Search the records for the word "remaining" and copy every line in which it occurs.

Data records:
====

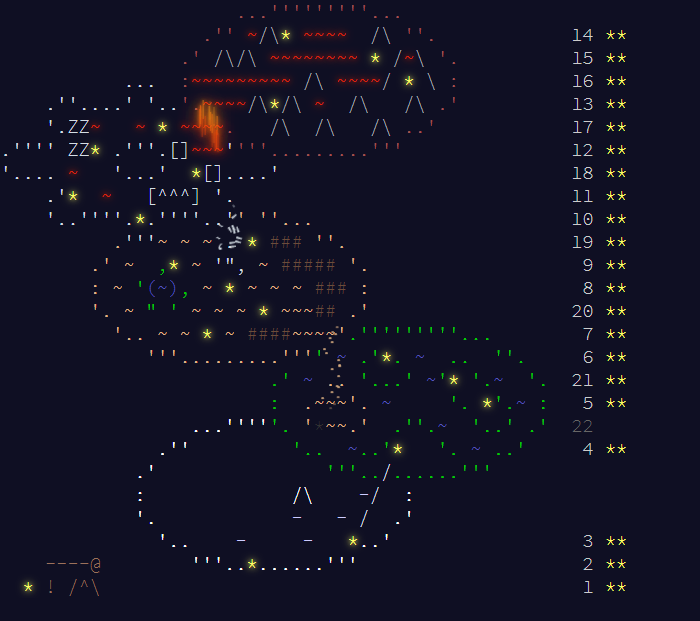
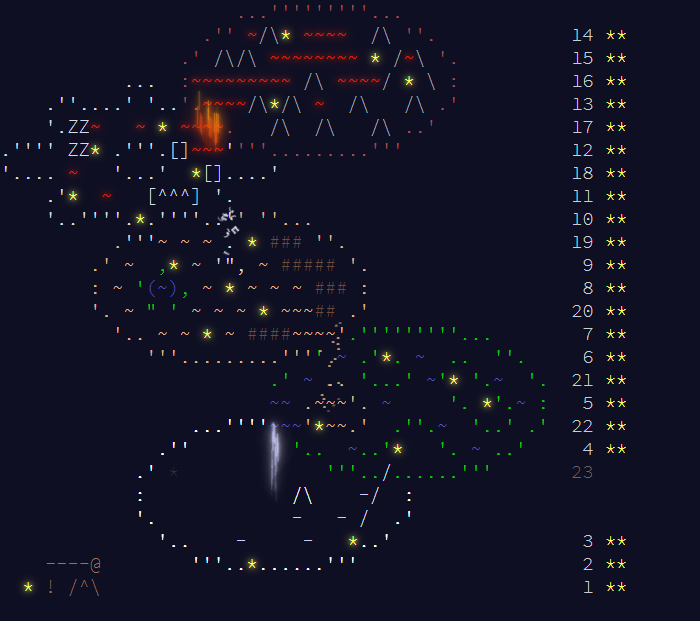
Day 22

diff --git a/2023/main_page/aoc/index_22.html b/2023/main_page/aoc/index_22.html
@@ -1,0 +1,178 @@
+<!DOCTYPE html>
+<html lang="en-us">
+<head>
+<meta charset="utf-8"/>
+<title>Advent of Code 2023</title>
+<!--[if lt IE 9]><script src="html5.js"></script><![endif]-->
+<link href='SourceCodePro.css' rel='stylesheet' type='text/css'>
+<link rel="stylesheet" type="text/css" href="style.css"/>
+<link rel="stylesheet alternate" type="text/css" href="highcontrast.css?0" title="High Contrast"/>
+<link rel="shortcut icon" href="favicon.png"/>
+</head><body>
+<main>
+<style>
+.calendar .calendar-color-k { color:#6b4d3b; }
+.calendar .calendar-color-g { color:#00cc00; }
+.calendar .calendar-color-v { color:#df2308; text-shadow:0 0 5px #df2308, 0 0 10px #df2308; }
+.calendar .calendar-color-w { color:#ffffff; }
+.calendar .islefall {
+  position: relative;
+}
+.calendar .islefall > span {
+  position: absolute;
+  animation: anim-calendar-islefall 3s linear infinite;
+  display: inline-block;
+  color: #ccccff;
+  text-shadow: 0 0 3px #ccccff, 0 0 5px #ccccff, 0 0 10px #ffffff, 0 0 15px #ffffff;
+  pointer-events: none;
+}
+@keyframes anim-calendar-islefall {
+    0% { transform: translateY(0);   opacity:0.0; }
+   10% {                             opacity:0.8; }
+  100% { transform: translateY(6ch); opacity:0.0; }
+}
+
+.calendar .gearfall {
+  position: relative;
+}
+.calendar .gearfall > span {
+  position: absolute;
+  animation: anim-calendar-gearfall-b 3s linear infinite;
+  display: inline-block;
+  color: #d4dde4;
+  pointer-events: none;
+}
+.calendar .gearfall > span.gearfall-whozit, .calendar .gearfall > span.gearfall-whatzit, .calendar .gearfall > span.gearfall-thingamabob {
+  animation-name: anim-calendar-gearfall-t;
+}
+@keyframes anim-calendar-gearfall-b {
+    0% { transform: translateY(0)   rotate(0)     translateY(-.5ch); opacity:0.0; }
+   20% {                                                             opacity:1.0; }
+   80% {                                                             opacity:1.0; }
+  100% { transform: translateY(4ch) rotate(2turn) translateY(-.5ch); opacity:0.0; }
+}
+@keyframes anim-calendar-gearfall-t {
+    0% { transform: translateY(0)   rotate(0)     translateY(.5ch); opacity:0.0; }
+   10% {                                                            opacity:1.0; }
+   90% {                                                            opacity:1.0; }
+  100% { transform: translateY(4ch) rotate(2turn) translateY(.5ch); opacity:0.0; }
+}
+
+.calendar .calendar-color-y { color:#ffff66; text-shadow:0 0 5px #ffff66, 0 0 10px #ffff66; }
+.calendar .calendar-color-b { color:#5555bb; }
+.calendar .sandfall {
+  position: relative;
+}
+.calendar .sandfall > span {
+  position: absolute;
+  animation: anim-calendar-sandfall 3s linear infinite;
+  display: inline-block;
+  color: #e3b585;
+  pointer-events: none;
+}
+@keyframes anim-calendar-sandfall {
+    0% { transform: translateY(0);     opacity:0.0; }
+   10% {                               opacity:0.8; }
+   90% {                               opacity:0.8; }
+  100% { transform: translateY(7.5ch); opacity:0.0; }
+}
+
+.calendar .calendar-color-m { color:#d4dde4; }
+.calendar .calendar-color-s { color:#e3b585; }
+.calendar .calendar-color-i { color:#a25151; }
+.calendar .lavafall {
+  position: relative;
+}
+.calendar .lavafall > span {
+  position: absolute;
+  animation: anim-calendar-lavafall 3s linear infinite;
+  display: inline-block;
+  pointer-events: none;
+}
+@keyframes anim-calendar-lavafall {
+    0% { transform: translateY(0);   opacity:0.0; color:#faa718; text-shadow: 0 0 3px #faa718, 0 0 5px #faa718, 0 0 10px #faa718, 0 0 15px #faa718, 0 0 20px #faa718; }
+   20% {                             opacity:0.8; }
+   80% {                             opacity:0.8; }
+  100% { transform: translateY(3ch); opacity:0.0; color:#df2308; text-shadow: 0 0 3px #df2308, 0 0 5px #df2308, 0 0 10px #df2308, 0 0 15px #df2308, 0 0 20px #df2308; }
+}
+
+.calendar .calendar-color-l { color:#ccccff; }
+.calendar .calendar-color-n { color:#9b715b; }
+.calendar .calendar-color-a { color:#a5a8af; }
+</style>
+<pre class="calendar"><a aria-label="Day 14, two stars" href="day_14.html" class="calendar-day14 calendar-verycomplete">                     <span class="calendar-color-i">...'''''''''...</span>                    
+                  <span class="calendar-color-i">.''</span> <span class="calendar-color-v">~</span><span class="calendar-color-a">/\</span><span class="calendar-color-y">*</span> <span class="calendar-color-v">~~~~</span>  <span class="calendar-color-a">/\</span> <span class="calendar-color-i">''.</span>            <span class="calendar-day">14</span> <span class="calendar-mark-complete">*</span><span class="calendar-mark-verycomplete">*</span></a>
+<a aria-label="Day 15, two stars" href="day_15.html" class="calendar-day15 calendar-verycomplete">                <span class="calendar-color-i">.'</span> <span class="calendar-color-a">/\/\</span> <span class="calendar-color-v">~~~~~~~~</span> <span class="calendar-color-y">*</span> <span class="calendar-color-a">/</span><span class="calendar-color-v">~</span><span class="calendar-color-a">\</span> <span class="calendar-color-i">'.</span>          <span class="calendar-day">15</span> <span class="calendar-mark-complete">*</span><span class="calendar-mark-verycomplete">*</span></a>
+<a aria-label="Day 16, two stars" href="day_16.html" class="calendar-day16 calendar-verycomplete">           <span class="calendar-color-m">...</span>  <span class="calendar-color-i">:</span><span class="calendar-color-v">~~~~~~~~~</span> <span class="calendar-color-a">/\</span> <span class="calendar-color-v">~~~~</span><span class="calendar-color-a">/</span> <span class="calendar-color-y">*</span> <span class="calendar-color-a">\</span> <span class="calendar-color-i">:</span>          <span class="calendar-day">16</span> <span class="calendar-mark-complete">*</span><span class="calendar-mark-verycomplete">*</span></a>
+<a aria-label="Day 13, two stars" href="day_13.html" class="calendar-day13 calendar-verycomplete">    <span class="calendar-color-m">.''....'</span> <span class="calendar-color-m">'..</span><span class="calendar-color-i">'.<span class="lavafall" style=""><span style="left:2.4px;top:2.4px;animation-delay:-1.47s">|</span><span style="left:-5.7px;top:-5.7px;animation-delay:-2.08s">|</span><span style="left:3.7px;top:3.7px;animation-delay:-1.57s">|</span><span style="left:9.1px;top:9.1px;animation-delay:-0.43s">|</span><span style="left:8.1px;top:8.1px;animation-delay:-1.41s">|</span><span style="left:10.0px;top:10.0px;animation-delay:-2.88s">|</span><span style="left:0.8px;top:0.8px;animation-delay:-0.79s">|</span><span style="left:10.8px;top:10.8px;animation-delay:-0.45s">|</span><span style="left:8.5px;top:8.5px;animation-delay:-2.31s">|</span><span style="left:-8.2px;top:-8.2px;animation-delay:-0.13s">|</span><span style="left:1.1px;top:1.1px;animation-delay:-0.09s">|</span><span style="left:7.2px;top:7.2px;animation-delay:-0.61s">|</span><span style="left:-0.9px;top:-0.9px;animation-delay:-2.53s">|</span><span style="left:-3.6px;top:-3.6px;animation-delay:-2.48s">|</span><span style="left:-9.8px;top:-9.8px;animation-delay:-1.56s">|</span><span style="left:2.6px;top:2.6px;animation-delay:-2.45s">|</span><span style="left:1.1px;top:1.1px;animation-delay:-0.05s">|</span><span style="left:-6.8px;top:-6.8px;animation-delay:-1.92s">|</span><span style="left:9.1px;top:9.1px;animation-delay:-1.42s">|</span><span style="left:8.1px;top:8.1px;animation-delay:-1.73s">|</span></span></span><span class="calendar-color-v">~~~~</span><span class="calendar-color-a">/\</span><span class="calendar-color-y">*</span><span class="calendar-color-a">/\</span> <span class="calendar-color-v">~</span>  <span class="calendar-color-a">/\</span>   <span class="calendar-color-a">/\</span> <span class="calendar-color-i">.'</span>          <span class="calendar-day">13</span> <span class="calendar-mark-complete">*</span><span class="calendar-mark-verycomplete">*</span></a>
+<a aria-label="Day 17, two stars" href="day_17.html" class="calendar-day17 calendar-verycomplete">    <span class="calendar-color-m">'.ZZ</span><span class="calendar-color-v">~</span>   <span class="calendar-color-v">~</span> <span class="calendar-color-y">*</span> <span class="calendar-color-v">~~~~</span><span class="calendar-color-i">.</span>   <span class="calendar-color-a">/\</span>  <span class="calendar-color-a">/\</span>   <span class="calendar-color-a">/\</span> <span class="calendar-color-i">..'</span>            <span class="calendar-day">17</span> <span class="calendar-mark-complete">*</span><span class="calendar-mark-verycomplete">*</span></a>
+<a aria-label="Day 12, two stars" href="day_12.html" class="calendar-day12 calendar-verycomplete"><span class="calendar-color-m">.''''</span> <span class="calendar-color-m">ZZ</span><span class="calendar-color-y">*</span> <span class="calendar-color-m">.'''.[]</span><span class="calendar-color-v">~~~</span><span class="calendar-color-m">'</span><span class="calendar-color-i">'''.........'''</span>               <span class="calendar-day">12</span> <span class="calendar-mark-complete">*</span><span class="calendar-mark-verycomplete">*</span></a>
+<a aria-label="Day 18, two stars" href="day_18.html" class="calendar-day18 calendar-verycomplete"><span class="calendar-color-m">'....</span> <span class="calendar-color-v">~</span>   <span class="calendar-color-m">'...'</span>  <span class="calendar-color-y">*</span><span class="calendar-color-m">[]....'</span>                          <span class="calendar-day">18</span> <span class="calendar-mark-complete">*</span><span class="calendar-mark-verycomplete">*</span></a>
+<a aria-label="Day 11, two stars" href="day_11.html" class="calendar-day11 calendar-verycomplete">    <span class="calendar-color-m">.'</span><span class="calendar-color-y">*</span>  <span class="calendar-color-v">~</span>   <span class="calendar-color-m">[^^^]</span> <span class="calendar-color-m">'.</span>                              <span class="calendar-day">11</span> <span class="calendar-mark-complete">*</span><span class="calendar-mark-verycomplete">*</span></a>
+<a aria-label="Day 10, two stars" href="day_10.html" class="calendar-day10 calendar-verycomplete">    <span class="calendar-color-m">'..''''.</span><span class="calendar-color-y">*</span><span class="calendar-color-m">.''''.<span class="gearfall" style=""><span class="gearfall-gizmo" style="left:4.2px;top:-4.2px;animation-delay:-0.13s">,</span><span class="gearfall-gizmo" style="left:13.0px;top:-13.0px;animation-delay:-0.65s">,</span><span class="gearfall-thingamabob" style="left:17.1px;top:-17.1px;animation-delay:-1.47s">'</span><span class="gearfall-thingamabob" style="left:6.3px;top:-6.3px;animation-delay:-2.49s">'</span><span class="gearfall-thingamabob" style="left:7.8px;top:-7.8px;animation-delay:-3.00s">'</span><span class="gearfall-gizmo" style="left:14.7px;top:-14.7px;animation-delay:-0.28s">,</span><span class="gearfall-whatzit" style="left:7.8px;top:-7.8px;animation-delay:-0.22s">&quot;</span><span class="gearfall-gizmo" style="left:8.9px;top:-8.9px;animation-delay:-1.34s">,</span><span class="gearfall-whatzit" style="left:17.9px;top:-17.9px;animation-delay:-1.83s">&quot;</span><span class="gearfall-whozit" style="left:10.7px;top:-10.7px;animation-delay:-1.31s">`</span></span>.'</span><span class="calendar-color-s">'</span> <span class="calendar-color-s">''...</span>                       <span class="calendar-day">10</span> <span class="calendar-mark-complete">*</span><span class="calendar-mark-verycomplete">*</span></a>
+<a aria-label="Day 19, two stars" href="day_19.html" class="calendar-day19 calendar-verycomplete">          <span class="calendar-color-s">.</span><span class="calendar-color-m">'''</span><span class="calendar-color-s">~</span> <span class="calendar-color-s">~</span> <span class="calendar-color-s">~</span> <span class="calendar-color-m">.</span> <span class="calendar-color-y">*</span> <span class="calendar-color-k">###</span> <span class="calendar-color-s">''.</span>                    <span class="calendar-day">19</span> <span class="calendar-mark-complete">*</span><span class="calendar-mark-verycomplete">*</span></a>
+<a aria-label="Day 9, two stars" href="day_09.html" class="calendar-day9 calendar-verycomplete">        <span class="calendar-color-s">.'</span> <span class="calendar-color-s">~</span>  <span class="calendar-color-g">,</span><span class="calendar-color-y">*</span> <span class="calendar-color-s">~</span> <span class="calendar-color-m">'&quot;,</span> <span class="calendar-color-s">~</span> <span class="calendar-color-k">#####</span> <span class="calendar-color-s">'.</span>                  <span class="calendar-day"> 9</span> <span class="calendar-mark-complete">*</span><span class="calendar-mark-verycomplete">*</span></a>
+<a aria-label="Day 8, two stars" href="day_08.html" class="calendar-day8 calendar-verycomplete">        <span class="calendar-color-s">:</span> <span class="calendar-color-s">~</span> <span class="calendar-color-g">'</span><span class="calendar-color-b">(~)</span><span class="calendar-color-g">,</span> <span class="calendar-color-s">~</span> <span class="calendar-color-y">*</span> <span class="calendar-color-s">~</span> <span class="calendar-color-s">~</span> <span class="calendar-color-s">~</span> <span class="calendar-color-k">###</span> <span class="calendar-color-s">:</span>                  <span class="calendar-day"> 8</span> <span class="calendar-mark-complete">*</span><span class="calendar-mark-verycomplete">*</span></a>
+<a aria-label="Day 20, two stars" href="day_20.html" class="calendar-day20 calendar-verycomplete">        <span class="calendar-color-s">'.</span> <span class="calendar-color-s">~</span> <span class="calendar-color-g">&quot;</span> <span class="calendar-color-g">'</span> <span class="calendar-color-s">~</span> <span class="calendar-color-s">~</span> <span class="calendar-color-s">~</span> <span class="calendar-color-y">*</span> <span class="calendar-color-s">~~~</span><span class="calendar-color-k">##</span> <span class="calendar-color-s">.'</span>                  <span class="calendar-day">20</span> <span class="calendar-mark-complete">*</span><span class="calendar-mark-verycomplete">*</span></a>
+<a aria-label="Day 7, two stars" href="day_07.html" class="calendar-day7 calendar-verycomplete">          <span class="calendar-color-s">'..</span> <span class="calendar-color-s">~</span> <span class="calendar-color-s">~</span> <span class="calendar-color-y">*</span> <span class="calendar-color-s">~</span> <span class="calendar-color-k">####</span><span class="calendar-color-s">~~<span class="sandfall" style=""><span style="left:14.2px;top:-14.2px;animation-delay:-2.68s">.</span><span style="left:18.6px;top:-18.6px;animation-delay:-0.61s">.</span><span style="left:9.1px;top:-9.1px;animation-delay:-2.63s">.</span><span style="left:17.0px;top:-17.0px;animation-delay:-2.91s">.</span><span style="left:4.7px;top:-4.7px;animation-delay:-2.08s">.</span><span style="left:13.8px;top:-13.8px;animation-delay:-0.37s">.</span><span style="left:12.2px;top:-12.2px;animation-delay:-1.04s">.</span><span style="left:9.9px;top:-9.9px;animation-delay:-1.74s">.</span><span style="left:14.7px;top:-14.7px;animation-delay:-2.63s">.</span><span style="left:18.9px;top:-18.9px;animation-delay:-0.38s">.</span><span style="left:1.1px;top:-1.1px;animation-delay:-0.20s">.</span><span style="left:15.8px;top:-15.8px;animation-delay:-1.04s">.</span><span style="left:5.2px;top:-5.2px;animation-delay:-2.39s">.</span><span style="left:10.1px;top:-10.1px;animation-delay:-1.08s">.</span><span style="left:19.4px;top:-19.4px;animation-delay:-2.60s">.</span><span style="left:21.0px;top:-21.0px;animation-delay:-2.93s">.</span><span style="left:19.3px;top:-19.3px;animation-delay:-2.04s">.</span><span style="left:17.1px;top:-17.1px;animation-delay:-2.86s">.</span><span style="left:19.5px;top:-19.5px;animation-delay:-0.83s">.</span><span style="left:2.9px;top:-2.9px;animation-delay:-1.85s">.</span></span>~~'</span><span class="calendar-color-g">.'''''''''...</span>       <span class="calendar-day"> 7</span> <span class="calendar-mark-complete">*</span><span class="calendar-mark-verycomplete">*</span></a>
+<a aria-label="Day 6, two stars" href="day_06.html" class="calendar-day6 calendar-verycomplete">             <span class="calendar-color-s">'''.........'''</span><span class="calendar-color-g">'</span> <span class="calendar-color-b">~</span> <span class="calendar-color-g">.'</span><span class="calendar-color-y">*</span><span class="calendar-color-g">.</span> <span class="calendar-color-b">~</span>  <span class="calendar-color-g">..</span>  <span class="calendar-color-g">''.</span>    <span class="calendar-day"> 6</span> <span class="calendar-mark-complete">*</span><span class="calendar-mark-verycomplete">*</span></a>
+<a aria-label="Day 21, two stars" href="day_21.html" class="calendar-day21 calendar-verycomplete">                        <span class="calendar-color-g">.'</span> <span class="calendar-color-b">~</span> <span class="calendar-color-s">..</span> <span class="calendar-color-g">'...'</span> <span class="calendar-color-b">~</span><span class="calendar-color-g">'</span><span class="calendar-color-y">*</span> <span class="calendar-color-g">'.</span><span class="calendar-color-b">~</span>  <span class="calendar-color-g">'.</span>  <span class="calendar-day">21</span> <span class="calendar-mark-complete">*</span><span class="calendar-mark-verycomplete">*</span></a>
+<a aria-label="Day 5, two stars" href="day_05.html" class="calendar-day5 calendar-verycomplete">                        <span class="calendar-color-b">~~</span> <span class="calendar-color-s">.~~~'.</span> <span class="calendar-color-b">~</span>     <span class="calendar-color-g">'.</span> <span class="calendar-color-y">*</span><span class="calendar-color-g">'.</span><span class="calendar-color-b">~</span> <span class="calendar-color-g">:</span>  <span class="calendar-day"> 5</span> <span class="calendar-mark-complete">*</span><span class="calendar-mark-verycomplete">*</span></a>
+<a aria-label="Day 22, two stars" href="day_22.html" class="calendar-day22 calendar-verycomplete">                 <span class="calendar-color-w">...''''<span class="islefall" style=""><span style="left:-0.0px;top:-1.9px;animation-delay:-0.15s">|</span><span style="left:-1.6px;top:1.3px;animation-delay:-0.30s">|</span><span style="left:3.1px;top:-0.1px;animation-delay:-0.45s">|</span><span style="left:1.4px;top:0.9px;animation-delay:-0.60s">|</span><span style="left:2.5px;top:-2.5px;animation-delay:-0.75s">|</span><span style="left:3.9px;top:-1.0px;animation-delay:-0.90s">|</span><span style="left:0.9px;top:-0.8px;animation-delay:-1.05s">|</span><span style="left:-2.4px;top:-0.5px;animation-delay:-1.20s">|</span><span style="left:2.0px;top:-1.1px;animation-delay:-1.35s">|</span><span style="left:1.1px;top:-0.2px;animation-delay:-1.50s">|</span><span style="left:-2.0px;top:-0.9px;animation-delay:-1.65s">|</span><span style="left:-2.5px;top:2.3px;animation-delay:-1.80s">|</span><span style="left:-2.7px;top:3.0px;animation-delay:-1.95s">|</span><span style="left:1.3px;top:-0.3px;animation-delay:-2.10s">|</span><span style="left:0.6px;top:-0.7px;animation-delay:-2.25s">|</span><span style="left:1.9px;top:4.0px;animation-delay:-2.40s">|</span><span style="left:-2.9px;top:-2.4px;animation-delay:-2.55s">|</span><span style="left:2.2px;top:0.6px;animation-delay:-2.70s">|</span><span style="left:-1.9px;top:2.5px;animation-delay:-2.85s">|</span><span style="left:-1.1px;top:-0.6px;animation-delay:-3.00s">|</span></span></span><span class="calendar-color-b">~~~</span><span class="calendar-color-s">'</span><span class="calendar-color-y">*</span><span class="calendar-color-s">~~.'</span>  <span class="calendar-color-g">.''.</span><span class="calendar-color-b">~</span>  <span class="calendar-color-g">'..'</span> <span class="calendar-color-g">.'</span>  <span class="calendar-day">22</span> <span class="calendar-mark-complete">*</span><span class="calendar-mark-verycomplete">*</span></a>
+<a aria-label="Day 4, two stars" href="day_04.html" class="calendar-day4 calendar-verycomplete">              <span class="calendar-color-w">.''</span>         <span class="calendar-color-g">'..</span>  <span class="calendar-color-b">~</span><span class="calendar-color-g">..'</span><span class="calendar-color-y">*</span>   <span class="calendar-color-g">'.</span> <span class="calendar-color-b">~</span> <span class="calendar-color-g">..'</span>    <span class="calendar-day"> 4</span> <span class="calendar-mark-complete">*</span><span class="calendar-mark-verycomplete">*</span></a>
+<span aria-hidden="true" class="calendar-day23">            <span class="calendar-color-w">.'</span> *             <span class="calendar-color-g">'''..</span><span class="calendar-color-m">/</span><span class="calendar-color-g">......'''</span>       <span class="calendar-day">23</span><span id="calendar-countdown"></span><script>
+(function(){
+var countdown = document.getElementById("calendar-countdown");
+if (!countdown) return;
+var server_eta = 82184;
+var key = "2023-23-"+server_eta;
+var now = Math.floor(new Date().getTime()/1000);
+var target = server_eta + now;
+if (sessionStorage) {
+  // if you navigate away and hit the back button, this makes sure the countdown doesn't start from the wrong time
+  var prev_target = sessionStorage.getItem("calendar-target");
+  try { prev_target = JSON.parse(prev_target); } catch(e){}
+  if (prev_target && typeof prev_target === 'object' && prev_target.key === key) {
+    target = prev_target.target;
+  } else {
+    sessionStorage.setItem("calendar-target", JSON.stringify({key:key, target:target+1}));
+  }
+}
+
+var interval = null;
+function update_countdown() {
+  var remaining = Math.ceil(target - new Date().getTime()/1000);
+  if (remaining <= 0) {
+    clearInterval(interval);
+    interval = null;
+    countdown.textContent = "";
+
+    var a = document.createElement("a");
+    a[String.fromCharCode(104,114,101,102)] = "/2023" + String.fromCharCode(47,100,97,121,47) + "23";
+    a.className = "calendar-day23 calendar-day-new";
+    var span = countdown.parentNode;
+    while (span.firstChild) {
+      a.appendChild(span.firstChild);
+    }
+    a.appendChild(document.createTextNode("   "));
+    span.parentNode.insertBefore(a, span);
+    span.parentNode.removeChild(span);
+    countdown.parentNode.removeChild(countdown);
+  } else {
+    var hours = Math.floor(remaining/60/60);
+    remaining -= hours * 60 * 60;
+    var minutes = Math.floor(remaining/60);
+    remaining -= minutes * 60;
+    var seconds = remaining;
+    countdown.textContent = (hours < 10 ? "0" : "") + hours + ":" + (minutes < 10 ? "0" : "") + minutes + ":" + (seconds < 10 ? "0" : "") + seconds;
+  }
+}
+})();
+</script></span>
+<span aria-hidden="true" class="">            <span class="calendar-color-w">:</span>             <span class="calendar-color-w">/\</span>    <span class="calendar-color-l">-</span><span class="calendar-color-m">/</span>  <span class="calendar-color-w">:</span>            </span>
+<span aria-hidden="true" class="">            <span class="calendar-color-w">'.</span>            <span class="calendar-color-l">-</span>   <span class="calendar-color-l">-</span> <span class="calendar-color-m">/</span>  <span class="calendar-color-w">.'</span>            </span>
+<a aria-label="Day 3, two stars" href="day_03.html" class="calendar-day3 calendar-verycomplete">              <span class="calendar-color-w">'..</span>    <span class="calendar-color-l">-</span>     <span class="calendar-color-l">-</span>   <span class="calendar-color-y">*</span><span class="calendar-color-w">..'</span>                <span class="calendar-day"> 3</span> <span class="calendar-mark-complete">*</span><span class="calendar-mark-verycomplete">*</span></a>
+<a aria-label="Day 2, two stars" href="day_02.html" class="calendar-day2 calendar-verycomplete">    <span class="calendar-color-n">----@</span>        <span class="calendar-color-w">'''..</span><span class="calendar-color-y">*</span><span class="calendar-color-w">......'''</span>                   <span class="calendar-day"> 2</span> <span class="calendar-mark-complete">*</span><span class="calendar-mark-verycomplete">*</span></a>
+<a aria-label="Day 1, two stars" href="day_01.html" class="calendar-day1 calendar-verycomplete">  <span class="calendar-color-y">*</span> <span class="calendar-color-n">!</span> <span class="calendar-color-n">/^\</span>                                          <span class="calendar-day"> 1</span> <span class="calendar-mark-complete">*</span><span class="calendar-mark-verycomplete">*</span></a>
+</pre>
+</main></body></html>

====

# ANSWER TO THIS PROBLEM:
+  var remaining = Math.ceil(target - new Date().getTime()/1000);
+  if (remaining <= 0) {
+    var hours = Math.floor(remaining/60/60);
+    remaining -= hours * 60 * 60;
+    var minutes = Math.floor(remaining/60);
+    remaining -= minutes * 60;
+    var seconds = remaining;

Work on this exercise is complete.